John stars as an apparently wealthy widower with a small daughter. His daughter is becoming spoiled, as John’s instinct is to indulge her and let her get away with whatever she wants. A “friend” who looks like a typical D.W. Griffith-style bluenosed busybody comes over and tells him the child needs discipline. She recommends a governess of her acquaintance, emphasizing that she is a “strict disciplinarian.” The governess is, of course, Flora Finch. Although when she arrives her long hair is tied up, Bunny shows considerable attraction to it – despite the fact that Finch has been made up to look even uglier than usual. John’s daughter does not take to Flora, however, sticking her with a pin and otherwise being bratty. The relationship proceeds along these lines, with John being fascinated by Flora’s hair, and the child being as contrary as possible, until Bunny proposes to Finch. She happily says yes, and the maid now decides she needs to take action. That night, she gives the little girl a pair of scissors while Flora is combing her hair before bed. Exhausted (probably from running after the child all day!), Flora falls asleep in her chair and the child gives her a haircut while she snoozes. John wakes her with a kiss, but when he sees what has happened, he calls off the wedding, and Flora leaves in shame. John and the child go back to playing as before, and there is an indication that John has noticed how attractive the maid is for the first time.

Don't try this at home, kids!

Don’t try this at home, kids!

John Bunny was not known as a slapstick comedian; his movies are “situational” in their humor. This one seems fairly average, based on the few I’ve seen. It’s a little funny, in terms of the situation, but doesn’t really get me laughing very hard. The most interesting part of the movie is the child, played by Helene Costello (who would become an adult star in the twenties), whose willfulness and dislike of snooty adults is compelling.

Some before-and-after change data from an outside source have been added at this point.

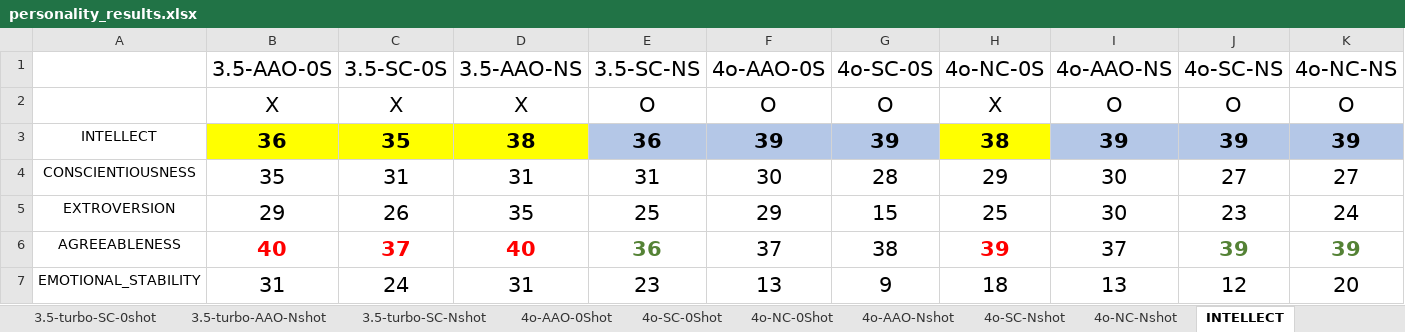
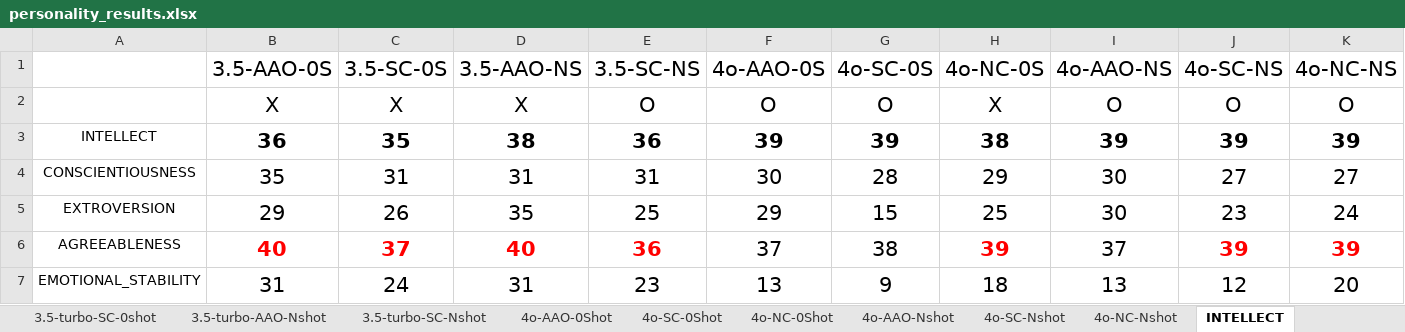
Before and after one commit to Pittawat2542/llm-personality, an Excel workbook: outputs/personality_results.xlsx, sheet INTELLECT, drawn as a sheet; values as stored, in another font and other column widths than the file's, no borders; the diff names each change by its address in the sheet, - before the commit and + after, or states it on an @@ line.

```diff
--- a/outputs/personality_results.xlsx (sheet INTELLECT)
+++ b/outputs/personality_results.xlsx (sheet INTELLECT)
-B3:D3 fill: #FFFF00
+B3:D3 fill: none
-E3:G3 fill: #B4C7E7
+E3:G3 fill: none
-H3 fill: #FFFF00
+H3 fill: none
-I3:K3 fill: #B4C7E7
+I3:K3 fill: none
-E6 text colour: #548235
+E6 text colour: #FF0000
-J6:K6 text colour: #548235
+J6:K6 text colour: #FF0000
```
Also changed, not shown: sheet 4o-AAO-Nshot, sheet EXTROVERSION, sheet EMOTIONAL_STABILITY, other sheet tabs, 1 other file.
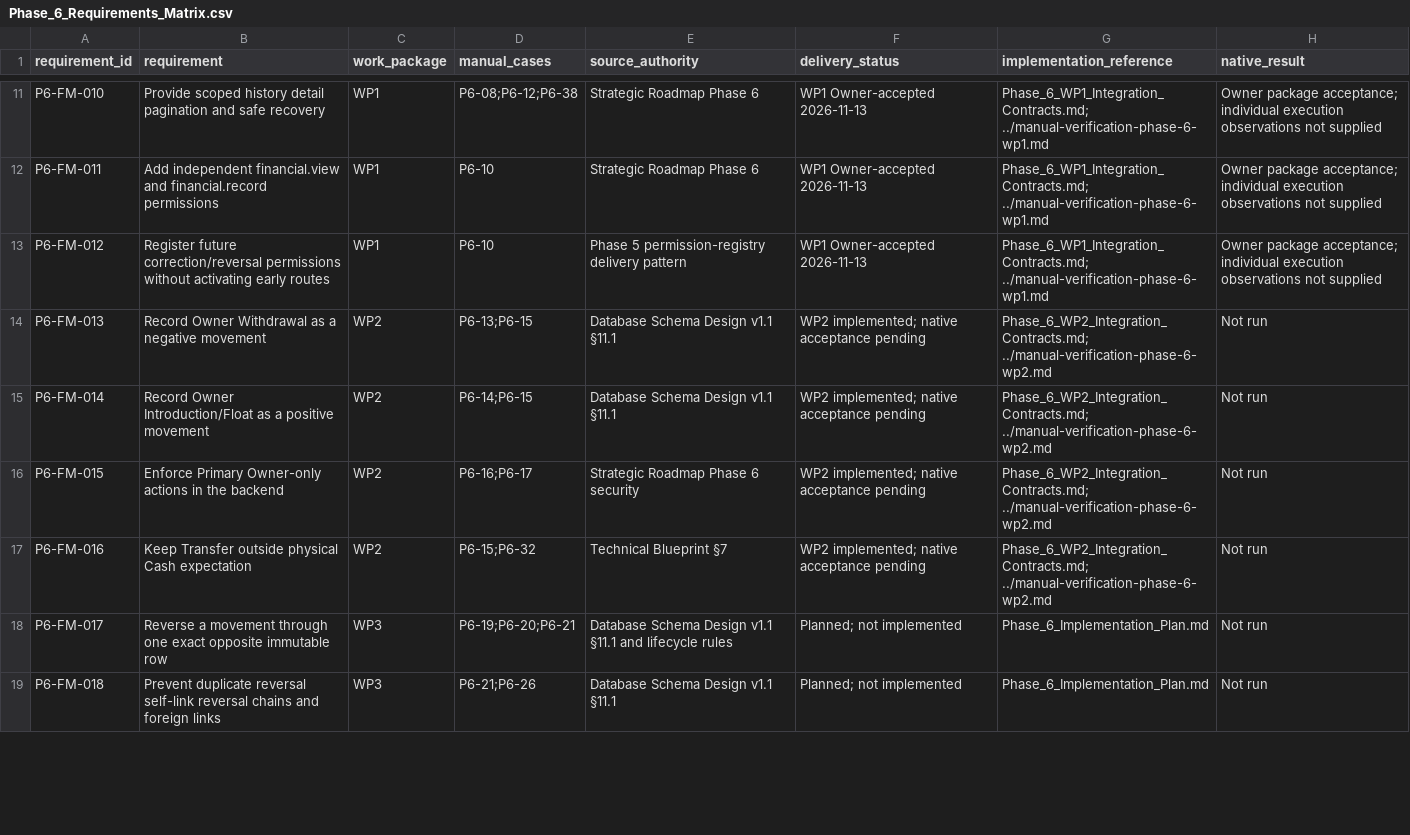
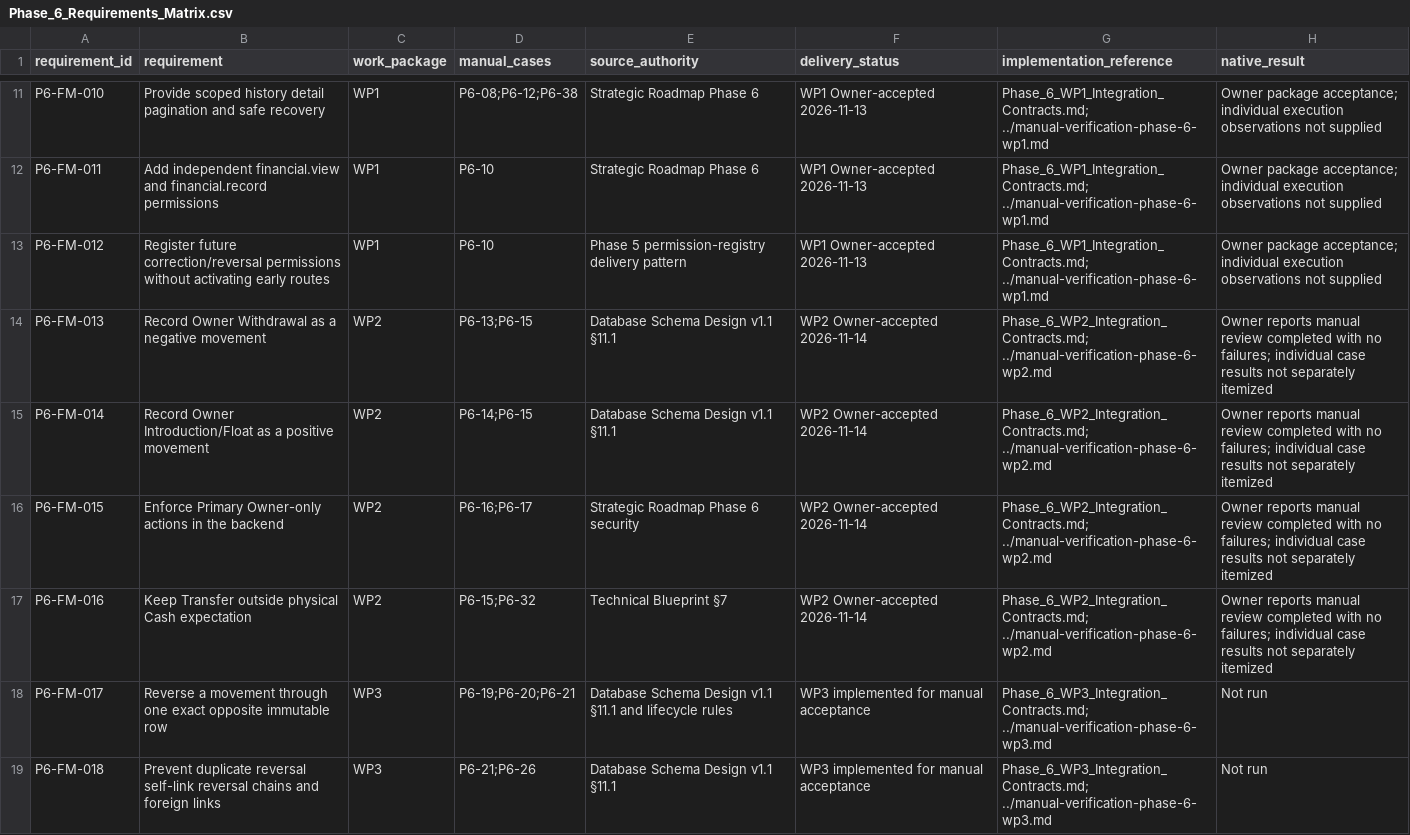
Before and after one commit to Al-siddiq/DawaTrack, a CSV file: docs/Phase-6/Phase_6_Requirements_Matrix.csv, drawn as a sheet; only a part is shown, gaps mark what is left out; the diff covers the shown part only.

Commit message:
Implement Phase 6 WP3 protected reversal and correction

```diff
--- a/docs/Phase-6/Phase_6_Requirements_Matrix.csv
+++ b/docs/Phase-6/Phase_6_Requirements_Matrix.csv
@@ -13,7 +13,7 @@ P6-FM-011,Add independent financial.view and financial.record permissions,WP1,P6
 P6-FM-012,Register future correction/reversal permissions without activating early routes,WP1,P6-10,Phase 5 permission-registry delivery pattern,WP1 Owner-accepted 2026-11-13,Phase_6_WP1_Integration_Contracts.md; ../manual-verification-phase-6-wp1.md,Owner package acceptance; individual execution observations not supplied
-P6-FM-013,Record Owner Withdrawal as a negative movement,WP2,P6-13;P6-15,Database Schema Design v1.1 §11.1,WP2 implemented; native acceptance pending,Phase_6_WP2_Integration_Contracts.md; ../manual-verification-phase-6-wp2.md,Not run
-P6-FM-014,Record Owner Introduction/Float as a positive movement,WP2,P6-14;P6-15,Database Schema Design v1.1 §11.1,WP2 implemented; native acceptance pending,Phase_6_WP2_Integration_Contracts.md; ../manual-verification-phase-6-wp2.md,Not run
-P6-FM-015,Enforce Primary Owner-only actions in the backend,WP2,P6-16;P6-17,Strategic Roadmap Phase 6 security,WP2 implemented; native acceptance pending,Phase_6_WP2_Integration_Contracts.md; ../manual-verification-phase-6-wp2.md,Not run
-P6-FM-016,Keep Transfer outside physical Cash expectation,WP2,P6-15;P6-32,Technical Blueprint §7,WP2 implemented; native acceptance pending,Phase_6_WP2_Integration_Contracts.md; ../manual-verification-phase-6-wp2.md,Not run
-P6-FM-017,Reverse a movement through one exact opposite immutable row,WP3,P6-19;P6-20;P6-21,Database Schema Design v1.1 §11.1 and lifecycle rules,Planned; not implemented,Phase_6_Implementation_Plan.md,Not run
-P6-FM-018,Prevent duplicate reversal self-link reversal chains and foreign links,WP3,P6-21;P6-26,Database Schema Design v1.1 §11.1,Planned; not implemented,Phase_6_Implementation_Plan.md,Not run
+P6-FM-013,Record Owner Withdrawal as a negative movement,WP2,P6-13;P6-15,Database Schema Design v1.1 §11.1,WP2 Owner-accepted 2026-11-14,Phase_6_WP2_Integration_Contracts.md; ../manual-verification-phase-6-wp2.md,Owner reports manual review completed with no failures; individual case results not separately itemized
+P6-FM-014,Record Owner Introduction/Float as a positive movement,WP2,P6-14;P6-15,Database Schema Design v1.1 §11.1,WP2 Owner-accepted 2026-11-14,Phase_6_WP2_Integration_Contracts.md; ../manual-verification-phase-6-wp2.md,Owner reports manual review completed with no failures; individual case results not separately itemized
+P6-FM-015,Enforce Primary Owner-only actions in the backend,WP2,P6-16;P6-17,Strategic Roadmap Phase 6 security,WP2 Owner-accepted 2026-11-14,Phase_6_WP2_Integration_Contracts.md; ../manual-verification-phase-6-wp2.md,Owner reports manual review completed with no failures; individual case results not separately itemized
+P6-FM-016,Keep Transfer outside physical Cash expectation,WP2,P6-15;P6-32,Technical Blueprint §7,WP2 Owner-accepted 2026-11-14,Phase_6_WP2_Integration_Contracts.md; ../manual-verification-phase-6-wp2.md,Owner reports manual review completed with no failures; individual case results not separately itemized
+P6-FM-017,Reverse a movement through one exact opposite immutable row,WP3,P6-19;P6-20;P6-21,Database Schema Design v1.1 §11.1 and lifecycle rules,WP3 implemented for manual acceptance,Phase_6_WP3_Integration_Contracts.md; ../manual-verification-phase-6-wp3.md,Not run
+P6-FM-018,Prevent duplicate reversal self-link reversal chains and foreign links,WP3,P6-21;P6-26,Database Schema Design v1.1 §11.1,WP3 implemented for manual acceptance,Phase_6_WP3_Integration_Contracts.md; ../manual-verification-phase-6-wp3.md,Not run
```
Also changed, not shown: 16 edited cells elsewhere in this file, 26 other files.
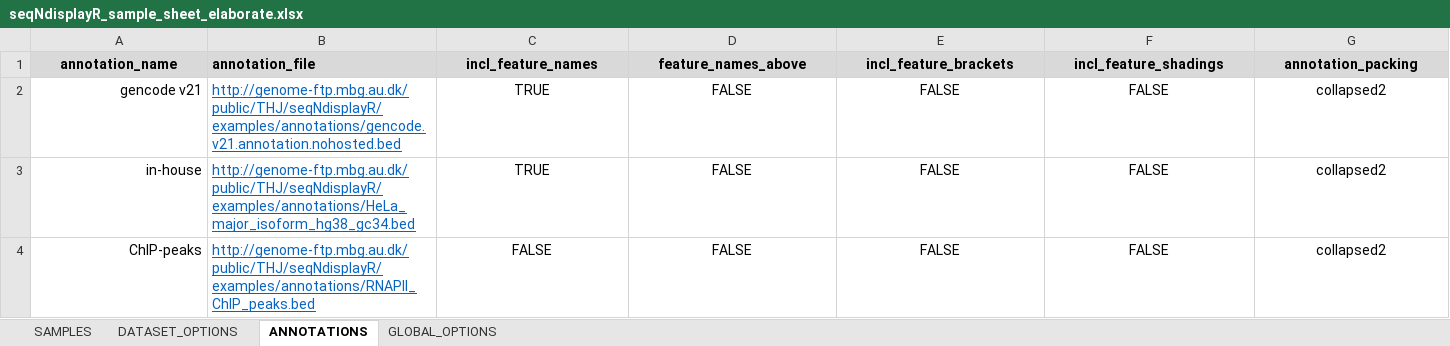
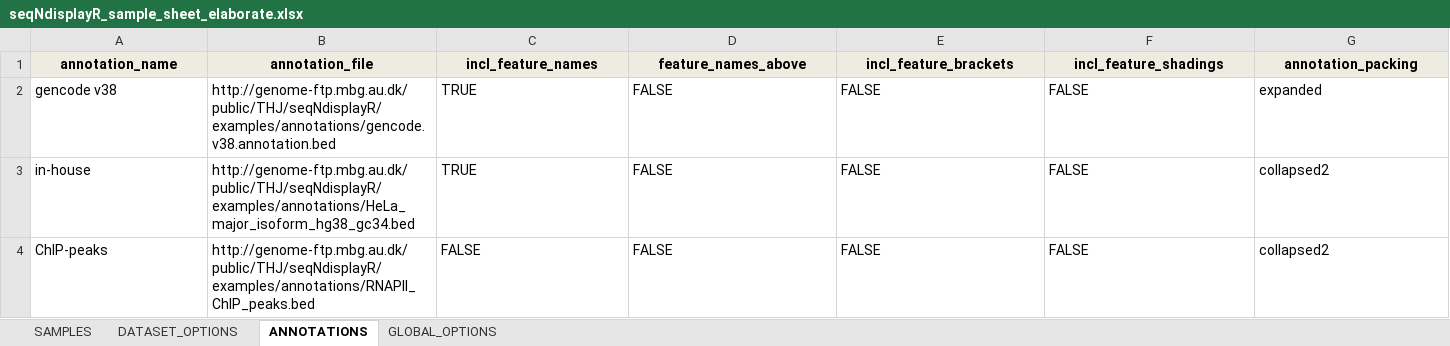
Before and after one commit to THJlab/seqNdisplayR, an Excel workbook: inst/extdata/seqNdisplayR_sample_sheet_elaborate.xlsx, sheet ANNOTATIONS, drawn as a sheet; only a part is shown; values as stored, in another font and other column widths than the file's, no borders; the diff covers the shown part only; the diff names each change by its address in the sheet, - before the commit and + after, or states it on an @@ line.

```diff
--- a/inst/extdata/seqNdisplayR_sample_sheet_elaborate.xlsx (sheet ANNOTATIONS)
+++ b/inst/extdata/seqNdisplayR_sample_sheet_elaborate.xlsx (sheet ANNOTATIONS)
-B1 alignment: left
+B1 alignment: center
-A2 (annotation_name): gencode v21
+A2 (annotation_name): gencode v38
-A2:A4 alignment: right
+A2:A4 alignment: left
-B2 (annotation_file): http://genome-ftp.mbg.au.dk/public/THJ/seqNdisplayR/examples/annotations/gencode.v21.annotation.nohosted.bed
+B2 (annotation_file): http://genome-ftp.mbg.au.dk/public/THJ/seqNdisplayR/examples/annotations/gencode.v38.annotation.bed
@@ B2:B4 underline: on → off, text colour: #0563C1 → black @@
-C2:G4 alignment: center
+C2:G4 alignment: left
-G2 (annotation_packing): collapsed2
+G2 (annotation_packing): expanded
```
Also changed, not shown: cell formats elsewhere in this sheet, sheet SAMPLES, sheet GLOBAL_OPTIONS, sheet DATASET_OPTIONS, inst/extdata/minimal_example_excel_template.xlsx, inst/extdata/seqNdisplayR_sample_sheet_simple.xlsx, 36 other files.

Silent movie children are often much more natural than their sound-era counterparts, confirming the old adage that “children should be seen but not heard.” Helene does look at the camera once or twice, and does seem to follow instructions from off-screen as she spies on her daddy with the governess. The contrast between Finch and Bunny is played up here – it helps to sell us on the idea that Finch is not the right woman for him, he is simply distracted by her head of hair. The movie is shot in a conventional manner for 1911 (few edits, long shots, stationary camera), but does include an important close-up on the hair as it is cut.

Director: Lawrence Trimble

Camera: Unknown

Starring: John Bunny, Flora Finch, Helene Costello, Kate Price

Run Time: 14 Min

You can watch it for free: here.

Cure for Pokeritis (1912)

Cure for Pokeritis

Although he’s largely forgotten today, John Bunny was once a major silent star and comedian. He pre-dated the careers of the better-remembered slapstick specialists Chaplin, Keaton, and Lloyd, and was, in his day, one of the most recognizable faces in cinema. Unlike those other men, he wasn’t young and attractive when he got his start in film, but portly, middle aged, and cragged, with heavy jowls and white hair. He had been a successful actor on stage, but chose to make the move to film because of his enthusiasm for the possibilities of the new medium. His frequent co-star was Flora Finch (also in “Those Awful Hats“), and movies such as this, with the both of them as stars, were known as “Bunnyfinches.” In this one, they play a married couple. Bunny has a weekly poker game, at which he loses badly, and Finch makes him swear to stop. His friends come up with an out, pretending to have started a fraternal organization which meets once a week. She then employs her cousin, and his friends in a local bible study group, to follow him and discover his doings. When they catch the poker game, they disguise themselves as policemen, and stage a phony raid, agreeing to place the men in custody of their wives. The humor in this piece is not at all slapstick, and is based rather on period tropes and stereotypes, although Bunny’s performance and Finch’s are worth seeing as exemplars of the period.

Director: Laurence Trimble

Studio: Vitagraph

Starring: John Bunny, Flora Finch, Harry T. Morey.

Run Time: 13 Min

You can watch it for free: here.